Thursday, May 09, 2019
HRS Scientific Sessions 2019: Science or Story-Telling?
"So, what did you think?"
I wasn't really sure how I should respond, so I was polite and spoke slowly.
"It was nice," I said, waiting to hear what he had to say.
"I thought it was kind of weird. The 'story-telling' theme felt a bit creepy -promotional and like a Ted Talk. I mean, don't get me wrong, I like that guy's podcast and all (Guy Raz from NPR was the keynote speaker), but the 'past, present, future' thing? That kinda left me cold."
"I think they were trying to be 'hip.' And 40 years is a pretty long time," I said, smiling.
I felt a little more comfortable because I found the message of physician "story-telling" left me flat, too.
For those who weren't in attendance, the theme of the Opening Plenary Session this year was "The Importance of Story-telling." A cool video of the pioneers of EP was displayed, along with the timeline of when the various EP innovations occurred (this was the best part, IMO).
Then, the lights dimmed just before Tom Deering, MD, the current President of the Heart Rhythm Society came. With lights rising and music playing, he welcomed the nearly 11,000 physicians in attendance this year. He didn't miss a beat (pun intended) as he delivered his message. It was then I saw the two, huge teleprompter screens, scrolling his lines before him. The message took on the look of an informercial. It was surreal. (I'm not sure why I've never noticed this before.) Scientific sessions are being carefully scripted.
The organizer of the Scientific Sessions was then introduced and similarly gave a teleprompter-assisted thank you the various folks who helped with organization of the meeting. Then Mr Guy Raz from NPR was introduced as keynote speaker.
I apologize that I may not be telling the whole story Mr Raz told correctly, but I hope you'll get the general gist of his message.
Mr Raz began his talk with a story of a recent illness and hospitalization he had suffered from a recent episode of cellulitis just before this meeting. Because of his fever to 103, he had missed the fact that he had a very red rash climbing his leg discovered after he presented to his local ER. He was recommended to be admitted for treatment. He was told he would likely be admitted for 48 hours. In his conversations with the ER doctor, as he tried to tactfully explain he really needed to be out of the hospital sooner because he had another speaking engagement for his friend, Jimmy Fallon. He described the excitement the ER doctor had over learning that he knew Jimmy Fallon ad how important the doctor made Mr. Raz feel. Mr Raz then delivered his message: that really, doctors are much more important than NPR hosts that speak on behalf of Jimmy Fallon. After all, they save lives and care for acutely ill patients every day. (Yeah, I thought the same thing: "This is the message?" We never really heard what happened next.)

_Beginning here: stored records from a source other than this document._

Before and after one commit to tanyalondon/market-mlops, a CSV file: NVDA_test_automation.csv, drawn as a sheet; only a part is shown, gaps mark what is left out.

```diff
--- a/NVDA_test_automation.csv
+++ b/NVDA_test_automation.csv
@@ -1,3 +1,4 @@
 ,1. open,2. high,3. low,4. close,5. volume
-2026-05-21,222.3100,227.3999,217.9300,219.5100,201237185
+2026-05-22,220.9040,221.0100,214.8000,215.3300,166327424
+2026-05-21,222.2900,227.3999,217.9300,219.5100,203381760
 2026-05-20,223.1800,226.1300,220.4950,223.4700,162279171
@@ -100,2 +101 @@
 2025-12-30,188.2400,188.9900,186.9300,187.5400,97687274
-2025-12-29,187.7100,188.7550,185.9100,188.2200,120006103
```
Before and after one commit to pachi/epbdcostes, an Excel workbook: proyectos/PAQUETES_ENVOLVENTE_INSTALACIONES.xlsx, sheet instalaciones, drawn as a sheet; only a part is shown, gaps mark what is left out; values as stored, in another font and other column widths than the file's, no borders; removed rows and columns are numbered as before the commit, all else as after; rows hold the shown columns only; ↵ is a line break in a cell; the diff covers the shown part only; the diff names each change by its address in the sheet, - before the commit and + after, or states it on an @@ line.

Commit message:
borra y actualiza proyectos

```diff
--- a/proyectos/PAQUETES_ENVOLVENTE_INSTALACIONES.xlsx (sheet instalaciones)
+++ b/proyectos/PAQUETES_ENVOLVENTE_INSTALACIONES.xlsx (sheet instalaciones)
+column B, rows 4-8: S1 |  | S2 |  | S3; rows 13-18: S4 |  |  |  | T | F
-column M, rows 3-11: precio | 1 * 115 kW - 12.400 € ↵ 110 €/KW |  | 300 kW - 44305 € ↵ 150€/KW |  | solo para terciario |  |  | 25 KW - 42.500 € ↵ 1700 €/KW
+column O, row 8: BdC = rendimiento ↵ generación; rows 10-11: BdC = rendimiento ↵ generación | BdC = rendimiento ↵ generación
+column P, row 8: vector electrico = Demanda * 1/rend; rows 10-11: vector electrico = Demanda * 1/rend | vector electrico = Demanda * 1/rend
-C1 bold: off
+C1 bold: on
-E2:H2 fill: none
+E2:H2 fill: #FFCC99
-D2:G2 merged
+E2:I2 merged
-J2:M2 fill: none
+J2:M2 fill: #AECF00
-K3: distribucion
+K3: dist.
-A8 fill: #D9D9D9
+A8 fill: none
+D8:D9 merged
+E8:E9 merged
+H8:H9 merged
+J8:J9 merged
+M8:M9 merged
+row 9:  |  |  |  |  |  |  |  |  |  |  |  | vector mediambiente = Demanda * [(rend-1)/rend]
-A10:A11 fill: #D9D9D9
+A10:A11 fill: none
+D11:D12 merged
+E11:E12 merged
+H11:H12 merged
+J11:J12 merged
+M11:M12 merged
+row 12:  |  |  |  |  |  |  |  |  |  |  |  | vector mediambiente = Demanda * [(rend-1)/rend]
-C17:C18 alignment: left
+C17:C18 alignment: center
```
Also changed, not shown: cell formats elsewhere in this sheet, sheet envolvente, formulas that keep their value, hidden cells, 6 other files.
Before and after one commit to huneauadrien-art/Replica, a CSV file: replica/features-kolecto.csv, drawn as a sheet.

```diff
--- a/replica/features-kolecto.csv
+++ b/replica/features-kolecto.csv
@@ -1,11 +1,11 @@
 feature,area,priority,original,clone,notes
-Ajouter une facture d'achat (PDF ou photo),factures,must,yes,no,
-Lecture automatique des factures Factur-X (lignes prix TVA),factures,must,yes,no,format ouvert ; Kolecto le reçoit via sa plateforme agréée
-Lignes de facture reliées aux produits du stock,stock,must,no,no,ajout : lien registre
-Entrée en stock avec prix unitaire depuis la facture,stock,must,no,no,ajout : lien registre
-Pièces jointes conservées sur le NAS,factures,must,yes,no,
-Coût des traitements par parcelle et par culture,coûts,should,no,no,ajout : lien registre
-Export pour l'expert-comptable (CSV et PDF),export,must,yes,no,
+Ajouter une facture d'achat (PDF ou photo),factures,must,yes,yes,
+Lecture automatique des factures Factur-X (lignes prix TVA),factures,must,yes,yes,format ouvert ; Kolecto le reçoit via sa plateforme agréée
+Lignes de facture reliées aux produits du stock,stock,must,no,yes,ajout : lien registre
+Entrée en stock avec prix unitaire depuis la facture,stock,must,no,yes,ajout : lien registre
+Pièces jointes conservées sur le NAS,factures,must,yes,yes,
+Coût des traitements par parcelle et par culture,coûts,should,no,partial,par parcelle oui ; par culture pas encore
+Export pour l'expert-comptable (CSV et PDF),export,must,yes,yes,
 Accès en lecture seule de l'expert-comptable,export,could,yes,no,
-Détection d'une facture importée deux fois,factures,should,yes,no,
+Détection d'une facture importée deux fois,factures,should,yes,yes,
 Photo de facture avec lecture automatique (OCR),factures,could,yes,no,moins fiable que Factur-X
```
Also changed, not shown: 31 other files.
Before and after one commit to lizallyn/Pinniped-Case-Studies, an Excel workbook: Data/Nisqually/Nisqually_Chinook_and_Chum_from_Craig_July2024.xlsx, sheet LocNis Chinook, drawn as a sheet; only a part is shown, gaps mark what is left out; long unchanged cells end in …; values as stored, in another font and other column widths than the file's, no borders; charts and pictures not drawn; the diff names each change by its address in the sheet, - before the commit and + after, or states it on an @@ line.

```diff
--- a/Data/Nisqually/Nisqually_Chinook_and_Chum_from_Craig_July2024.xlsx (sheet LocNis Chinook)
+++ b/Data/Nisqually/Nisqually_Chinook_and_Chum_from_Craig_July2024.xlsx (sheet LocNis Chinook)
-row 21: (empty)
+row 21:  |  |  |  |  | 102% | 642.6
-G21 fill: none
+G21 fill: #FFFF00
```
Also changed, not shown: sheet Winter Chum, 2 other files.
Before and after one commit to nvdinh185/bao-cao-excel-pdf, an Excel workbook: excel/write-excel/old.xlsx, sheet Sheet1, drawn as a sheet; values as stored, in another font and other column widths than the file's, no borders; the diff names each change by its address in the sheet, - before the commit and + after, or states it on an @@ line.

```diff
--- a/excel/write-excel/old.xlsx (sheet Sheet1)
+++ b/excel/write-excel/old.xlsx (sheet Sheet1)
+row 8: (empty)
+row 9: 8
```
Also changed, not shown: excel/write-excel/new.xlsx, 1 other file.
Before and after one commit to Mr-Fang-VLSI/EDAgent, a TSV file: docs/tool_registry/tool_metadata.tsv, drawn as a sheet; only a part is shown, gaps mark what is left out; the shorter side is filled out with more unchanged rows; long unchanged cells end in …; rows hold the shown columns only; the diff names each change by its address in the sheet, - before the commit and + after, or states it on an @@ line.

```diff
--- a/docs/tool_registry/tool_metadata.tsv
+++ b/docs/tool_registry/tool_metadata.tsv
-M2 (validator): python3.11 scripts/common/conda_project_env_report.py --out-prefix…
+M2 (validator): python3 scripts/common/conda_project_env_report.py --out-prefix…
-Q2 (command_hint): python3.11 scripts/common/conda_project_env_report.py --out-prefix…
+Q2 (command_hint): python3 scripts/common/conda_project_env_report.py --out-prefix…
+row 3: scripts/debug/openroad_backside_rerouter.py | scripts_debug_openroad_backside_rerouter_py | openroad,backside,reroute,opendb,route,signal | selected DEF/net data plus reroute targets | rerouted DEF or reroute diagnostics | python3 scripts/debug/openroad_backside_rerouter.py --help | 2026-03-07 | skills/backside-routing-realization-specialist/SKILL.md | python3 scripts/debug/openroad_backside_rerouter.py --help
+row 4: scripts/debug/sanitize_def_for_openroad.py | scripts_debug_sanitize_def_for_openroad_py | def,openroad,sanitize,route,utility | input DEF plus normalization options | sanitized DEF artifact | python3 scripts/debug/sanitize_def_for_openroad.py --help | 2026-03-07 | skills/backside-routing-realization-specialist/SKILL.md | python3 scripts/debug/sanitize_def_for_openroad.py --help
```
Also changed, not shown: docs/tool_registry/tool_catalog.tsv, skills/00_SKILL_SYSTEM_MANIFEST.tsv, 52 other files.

He then introduced three series of physicians and allied professional leaders at HRS whom he interviewed. It was like a polite, handsome Ebenezer Scrooge interviewing the Ghosts of Electrophysiology Past, Present, and Future in a scripted, "fireside chat" kind of format. (We've seen this format before. It seems very popular right now with corporations.) We heard about the $1 registration fees and the hope that physicians would show up for their first meeting while we reflected on the $1800 registration fee today. We then watched a video for the future where nothing was impossible; the entire interconnected world's health problems, and even catheter ablation, treated from the comfort of your living room provided, of course, you had an iPhone. (Call it "editorial license run amok.")
I wonder: is "the importance of story-telling" really the right message we want conveyed to a room full of gullible young EPs and allied professional there for their first meeting? Or do we want them to see and interact with leaders in science learn critical review without the bright lights and teleprompters?
Lately, what we've seen as patients and physicians is that not all corporate and personal stories are benign. Some can even be harmful. The stories of the measles vaccine. The stories of the promise of flying a plane with computer software alone. The stories of your "value" or "quality of care" as a physician being quantified by Maintenance of Certification (MOC) testing and the ACC/HRS Collaborative Maintenance Pathway.
Stories, as important as they be at times, can also be spun.
Physicians will get much further if we remember who we are and who we serve and just keep it real.